*TASK DESCRIPTION*: Scan the entries below and count the lines holding the string "build". Supply only the number.

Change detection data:
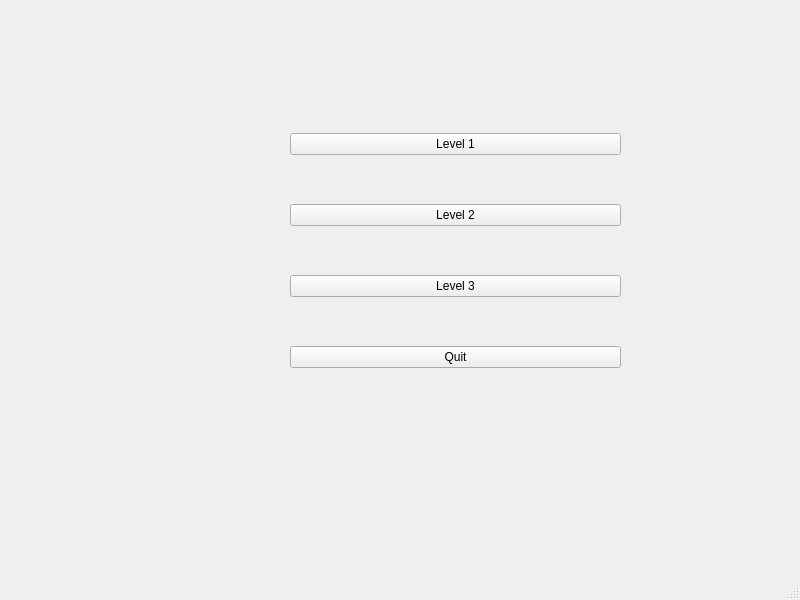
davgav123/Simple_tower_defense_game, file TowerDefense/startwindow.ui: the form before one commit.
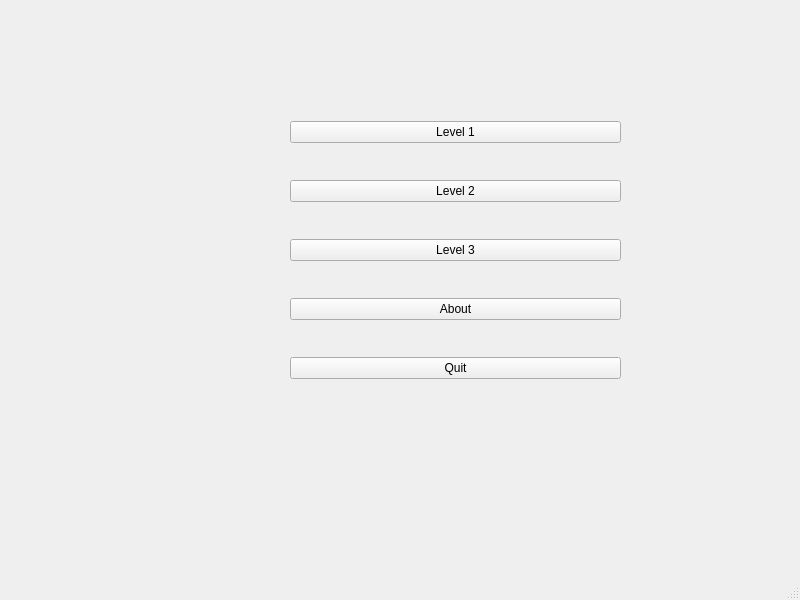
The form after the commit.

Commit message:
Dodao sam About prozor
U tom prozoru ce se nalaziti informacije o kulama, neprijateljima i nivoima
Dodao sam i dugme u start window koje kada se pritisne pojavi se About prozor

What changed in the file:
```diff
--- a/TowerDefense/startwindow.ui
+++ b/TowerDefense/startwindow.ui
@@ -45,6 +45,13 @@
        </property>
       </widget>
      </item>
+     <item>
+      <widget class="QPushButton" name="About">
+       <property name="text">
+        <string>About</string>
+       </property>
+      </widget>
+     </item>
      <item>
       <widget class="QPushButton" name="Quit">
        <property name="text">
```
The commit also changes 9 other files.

==

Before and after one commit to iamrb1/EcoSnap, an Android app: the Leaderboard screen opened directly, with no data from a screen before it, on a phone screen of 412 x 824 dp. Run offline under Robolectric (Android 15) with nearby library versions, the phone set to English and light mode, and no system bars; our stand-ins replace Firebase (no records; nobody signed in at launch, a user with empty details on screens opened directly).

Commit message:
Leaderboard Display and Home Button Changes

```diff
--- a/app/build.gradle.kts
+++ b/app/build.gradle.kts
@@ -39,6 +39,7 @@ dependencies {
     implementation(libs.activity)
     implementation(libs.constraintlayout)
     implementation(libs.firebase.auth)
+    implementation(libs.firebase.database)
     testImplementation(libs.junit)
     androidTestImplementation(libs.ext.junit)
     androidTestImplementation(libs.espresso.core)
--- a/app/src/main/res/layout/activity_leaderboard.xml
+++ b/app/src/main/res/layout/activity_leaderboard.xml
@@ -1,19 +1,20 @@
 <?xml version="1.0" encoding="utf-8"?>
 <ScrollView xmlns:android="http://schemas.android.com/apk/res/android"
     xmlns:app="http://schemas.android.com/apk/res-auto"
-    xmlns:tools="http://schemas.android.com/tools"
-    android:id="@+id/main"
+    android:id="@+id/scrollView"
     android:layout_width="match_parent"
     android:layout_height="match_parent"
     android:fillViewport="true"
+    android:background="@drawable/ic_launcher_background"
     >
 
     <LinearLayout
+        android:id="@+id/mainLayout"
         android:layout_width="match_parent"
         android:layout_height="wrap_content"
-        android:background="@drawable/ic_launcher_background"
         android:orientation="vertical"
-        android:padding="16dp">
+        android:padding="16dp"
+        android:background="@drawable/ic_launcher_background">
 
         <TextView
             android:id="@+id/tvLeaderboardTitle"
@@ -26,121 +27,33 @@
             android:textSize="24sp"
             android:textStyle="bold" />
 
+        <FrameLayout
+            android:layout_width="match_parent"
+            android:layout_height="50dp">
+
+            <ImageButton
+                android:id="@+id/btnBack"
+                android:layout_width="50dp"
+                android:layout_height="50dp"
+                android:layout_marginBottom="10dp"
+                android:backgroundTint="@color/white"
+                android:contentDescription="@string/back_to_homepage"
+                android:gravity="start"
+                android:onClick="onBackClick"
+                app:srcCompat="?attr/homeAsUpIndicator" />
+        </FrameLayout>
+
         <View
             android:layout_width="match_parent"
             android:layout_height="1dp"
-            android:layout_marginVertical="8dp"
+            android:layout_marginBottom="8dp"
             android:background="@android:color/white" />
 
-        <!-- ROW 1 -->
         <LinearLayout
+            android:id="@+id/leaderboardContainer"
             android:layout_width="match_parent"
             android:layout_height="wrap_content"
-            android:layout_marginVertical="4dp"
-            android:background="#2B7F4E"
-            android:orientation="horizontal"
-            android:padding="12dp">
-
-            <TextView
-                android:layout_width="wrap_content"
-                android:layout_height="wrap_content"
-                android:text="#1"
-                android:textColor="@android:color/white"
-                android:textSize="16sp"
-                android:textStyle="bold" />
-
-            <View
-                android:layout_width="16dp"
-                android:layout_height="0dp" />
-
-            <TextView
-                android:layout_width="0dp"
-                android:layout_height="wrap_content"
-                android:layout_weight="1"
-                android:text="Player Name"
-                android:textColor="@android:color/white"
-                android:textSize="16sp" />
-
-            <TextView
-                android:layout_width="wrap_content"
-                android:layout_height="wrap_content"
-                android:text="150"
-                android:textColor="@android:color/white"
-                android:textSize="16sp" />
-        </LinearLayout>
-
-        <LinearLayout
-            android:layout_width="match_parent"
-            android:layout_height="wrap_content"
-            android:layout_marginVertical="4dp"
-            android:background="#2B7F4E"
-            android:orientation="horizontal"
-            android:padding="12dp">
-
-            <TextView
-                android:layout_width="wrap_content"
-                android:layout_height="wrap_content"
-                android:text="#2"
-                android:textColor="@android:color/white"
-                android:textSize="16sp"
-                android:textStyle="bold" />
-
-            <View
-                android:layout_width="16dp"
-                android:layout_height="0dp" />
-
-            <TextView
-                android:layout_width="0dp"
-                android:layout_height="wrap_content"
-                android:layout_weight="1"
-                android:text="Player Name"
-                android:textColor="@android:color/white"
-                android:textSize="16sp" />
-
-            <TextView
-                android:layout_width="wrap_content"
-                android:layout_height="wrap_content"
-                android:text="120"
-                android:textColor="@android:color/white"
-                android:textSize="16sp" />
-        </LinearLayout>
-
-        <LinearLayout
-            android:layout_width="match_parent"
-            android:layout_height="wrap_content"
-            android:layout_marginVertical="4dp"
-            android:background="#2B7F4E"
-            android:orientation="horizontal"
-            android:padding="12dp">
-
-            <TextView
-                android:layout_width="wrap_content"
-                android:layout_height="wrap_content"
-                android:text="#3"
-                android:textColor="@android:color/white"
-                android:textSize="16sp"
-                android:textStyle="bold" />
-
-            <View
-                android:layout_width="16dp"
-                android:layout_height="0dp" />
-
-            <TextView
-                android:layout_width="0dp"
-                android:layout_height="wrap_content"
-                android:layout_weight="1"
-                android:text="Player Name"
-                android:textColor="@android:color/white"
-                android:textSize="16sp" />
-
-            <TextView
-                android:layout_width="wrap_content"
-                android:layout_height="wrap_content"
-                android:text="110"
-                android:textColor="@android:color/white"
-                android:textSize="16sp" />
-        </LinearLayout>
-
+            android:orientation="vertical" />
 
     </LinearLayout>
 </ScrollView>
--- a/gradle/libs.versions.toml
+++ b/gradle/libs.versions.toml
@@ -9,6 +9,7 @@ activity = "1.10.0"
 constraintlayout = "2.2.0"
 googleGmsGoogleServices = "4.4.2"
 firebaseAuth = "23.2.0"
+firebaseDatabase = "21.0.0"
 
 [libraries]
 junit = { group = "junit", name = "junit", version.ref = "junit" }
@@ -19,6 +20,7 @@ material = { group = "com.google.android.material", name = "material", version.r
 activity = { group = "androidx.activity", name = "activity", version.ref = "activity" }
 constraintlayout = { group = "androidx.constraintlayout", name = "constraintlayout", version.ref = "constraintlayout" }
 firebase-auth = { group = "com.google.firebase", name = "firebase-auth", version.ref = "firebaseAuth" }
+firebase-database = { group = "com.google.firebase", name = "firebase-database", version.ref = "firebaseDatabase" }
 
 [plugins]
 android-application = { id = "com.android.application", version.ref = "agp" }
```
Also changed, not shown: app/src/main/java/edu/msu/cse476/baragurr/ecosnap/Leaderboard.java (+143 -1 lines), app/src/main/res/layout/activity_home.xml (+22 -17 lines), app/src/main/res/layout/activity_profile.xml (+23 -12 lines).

*SOLVED EXERCISE*: 2